ACTION ITEM:
Return only those lines of the material that contain "photoUrl".

ENTRIES SUPPLIED:
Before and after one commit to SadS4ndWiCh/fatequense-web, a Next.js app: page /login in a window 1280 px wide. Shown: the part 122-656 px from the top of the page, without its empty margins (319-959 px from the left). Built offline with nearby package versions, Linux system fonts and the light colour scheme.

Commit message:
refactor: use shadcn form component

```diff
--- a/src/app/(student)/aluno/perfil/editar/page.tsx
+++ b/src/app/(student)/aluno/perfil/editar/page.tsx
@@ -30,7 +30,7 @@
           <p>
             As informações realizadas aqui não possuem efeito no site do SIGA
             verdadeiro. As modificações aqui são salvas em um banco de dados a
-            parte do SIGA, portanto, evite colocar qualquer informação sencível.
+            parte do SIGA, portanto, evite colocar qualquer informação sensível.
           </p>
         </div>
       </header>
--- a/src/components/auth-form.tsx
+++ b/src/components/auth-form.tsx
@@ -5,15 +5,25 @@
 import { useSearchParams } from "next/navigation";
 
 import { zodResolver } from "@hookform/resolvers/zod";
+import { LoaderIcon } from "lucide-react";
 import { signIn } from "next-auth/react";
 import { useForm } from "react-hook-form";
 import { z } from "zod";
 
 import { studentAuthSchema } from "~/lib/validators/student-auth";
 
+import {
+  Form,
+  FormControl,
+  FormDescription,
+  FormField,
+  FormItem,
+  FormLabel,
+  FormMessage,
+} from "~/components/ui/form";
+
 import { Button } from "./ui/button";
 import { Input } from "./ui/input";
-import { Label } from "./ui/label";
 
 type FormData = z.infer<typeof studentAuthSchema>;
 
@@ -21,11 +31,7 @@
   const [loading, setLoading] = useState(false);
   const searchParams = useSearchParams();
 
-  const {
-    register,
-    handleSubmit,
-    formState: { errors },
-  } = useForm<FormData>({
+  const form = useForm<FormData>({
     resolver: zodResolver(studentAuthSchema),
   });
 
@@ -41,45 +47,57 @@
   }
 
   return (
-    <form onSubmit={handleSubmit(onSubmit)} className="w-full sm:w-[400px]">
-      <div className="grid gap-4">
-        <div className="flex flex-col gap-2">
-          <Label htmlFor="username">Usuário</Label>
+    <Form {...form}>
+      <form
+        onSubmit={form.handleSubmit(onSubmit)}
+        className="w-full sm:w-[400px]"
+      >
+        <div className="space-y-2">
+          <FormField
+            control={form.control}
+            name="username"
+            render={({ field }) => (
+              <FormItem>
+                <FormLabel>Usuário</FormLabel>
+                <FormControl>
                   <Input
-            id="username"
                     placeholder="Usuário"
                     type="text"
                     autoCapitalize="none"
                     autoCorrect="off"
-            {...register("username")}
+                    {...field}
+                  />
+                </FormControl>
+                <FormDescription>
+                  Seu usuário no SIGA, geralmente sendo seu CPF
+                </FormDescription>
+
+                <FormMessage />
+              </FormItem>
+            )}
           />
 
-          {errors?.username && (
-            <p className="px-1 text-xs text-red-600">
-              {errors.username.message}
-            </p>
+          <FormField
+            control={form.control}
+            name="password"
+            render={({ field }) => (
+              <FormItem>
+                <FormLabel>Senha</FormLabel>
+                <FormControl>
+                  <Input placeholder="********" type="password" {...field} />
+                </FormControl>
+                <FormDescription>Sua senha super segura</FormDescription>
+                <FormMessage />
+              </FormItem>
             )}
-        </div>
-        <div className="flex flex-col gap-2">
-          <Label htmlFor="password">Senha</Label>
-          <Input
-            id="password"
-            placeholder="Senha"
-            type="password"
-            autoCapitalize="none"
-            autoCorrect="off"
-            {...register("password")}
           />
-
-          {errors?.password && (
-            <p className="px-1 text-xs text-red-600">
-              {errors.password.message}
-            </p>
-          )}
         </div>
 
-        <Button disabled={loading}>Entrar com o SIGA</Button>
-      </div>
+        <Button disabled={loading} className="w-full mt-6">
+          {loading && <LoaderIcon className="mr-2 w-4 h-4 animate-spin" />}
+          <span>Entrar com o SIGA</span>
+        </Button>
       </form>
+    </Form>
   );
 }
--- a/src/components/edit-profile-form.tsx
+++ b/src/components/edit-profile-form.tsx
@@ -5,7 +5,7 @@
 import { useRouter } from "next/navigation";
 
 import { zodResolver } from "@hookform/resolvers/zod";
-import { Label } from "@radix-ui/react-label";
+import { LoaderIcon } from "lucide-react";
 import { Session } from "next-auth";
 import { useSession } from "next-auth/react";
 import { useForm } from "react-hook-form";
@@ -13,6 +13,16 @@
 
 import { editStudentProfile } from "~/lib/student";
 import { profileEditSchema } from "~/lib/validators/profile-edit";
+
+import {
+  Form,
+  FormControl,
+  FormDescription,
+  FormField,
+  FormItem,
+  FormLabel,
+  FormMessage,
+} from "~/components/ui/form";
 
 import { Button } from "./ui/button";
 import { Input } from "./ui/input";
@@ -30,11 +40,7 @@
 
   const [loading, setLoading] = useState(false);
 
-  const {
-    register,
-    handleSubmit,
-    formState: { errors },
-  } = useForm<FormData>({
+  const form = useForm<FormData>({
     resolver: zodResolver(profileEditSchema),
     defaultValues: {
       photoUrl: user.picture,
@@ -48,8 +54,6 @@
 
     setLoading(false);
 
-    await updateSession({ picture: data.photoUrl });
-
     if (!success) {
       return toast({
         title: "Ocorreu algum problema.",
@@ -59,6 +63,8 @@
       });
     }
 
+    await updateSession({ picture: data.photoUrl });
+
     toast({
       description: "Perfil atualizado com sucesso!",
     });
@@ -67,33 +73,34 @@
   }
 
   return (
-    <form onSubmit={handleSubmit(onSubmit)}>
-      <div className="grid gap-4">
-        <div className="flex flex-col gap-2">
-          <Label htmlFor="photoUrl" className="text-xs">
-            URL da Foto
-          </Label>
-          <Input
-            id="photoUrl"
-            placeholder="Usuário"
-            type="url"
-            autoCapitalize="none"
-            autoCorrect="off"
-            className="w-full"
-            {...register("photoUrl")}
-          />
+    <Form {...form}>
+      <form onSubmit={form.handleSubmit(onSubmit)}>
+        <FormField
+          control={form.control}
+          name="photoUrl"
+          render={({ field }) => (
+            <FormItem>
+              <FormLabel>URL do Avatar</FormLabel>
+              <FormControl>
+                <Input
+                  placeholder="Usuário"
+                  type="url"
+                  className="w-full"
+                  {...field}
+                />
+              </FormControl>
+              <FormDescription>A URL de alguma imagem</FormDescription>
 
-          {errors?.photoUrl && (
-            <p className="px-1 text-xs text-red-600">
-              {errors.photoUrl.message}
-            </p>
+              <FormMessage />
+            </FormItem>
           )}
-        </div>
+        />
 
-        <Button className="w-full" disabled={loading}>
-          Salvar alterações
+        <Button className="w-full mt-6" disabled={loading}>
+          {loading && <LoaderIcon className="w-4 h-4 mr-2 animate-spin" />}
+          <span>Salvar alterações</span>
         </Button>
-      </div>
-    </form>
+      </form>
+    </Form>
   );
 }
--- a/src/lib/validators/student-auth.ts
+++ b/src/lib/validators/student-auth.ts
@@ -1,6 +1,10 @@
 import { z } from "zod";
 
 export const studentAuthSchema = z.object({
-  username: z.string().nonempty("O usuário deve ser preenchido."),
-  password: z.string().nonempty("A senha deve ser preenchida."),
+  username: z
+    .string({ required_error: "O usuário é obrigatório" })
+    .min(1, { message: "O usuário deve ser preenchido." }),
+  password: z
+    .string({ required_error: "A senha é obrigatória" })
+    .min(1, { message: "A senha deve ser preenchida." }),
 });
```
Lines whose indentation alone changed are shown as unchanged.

REPLY TO THE EXERCISE:
       photoUrl: user.picture,
-    await updateSession({ picture: data.photoUrl });
+    await updateSession({ picture: data.photoUrl });
-          <Label htmlFor="photoUrl" className="text-xs">
-            id="photoUrl"
-            {...register("photoUrl")}
+          name="photoUrl"
-          {errors?.photoUrl && (
-              {errors.photoUrl.message}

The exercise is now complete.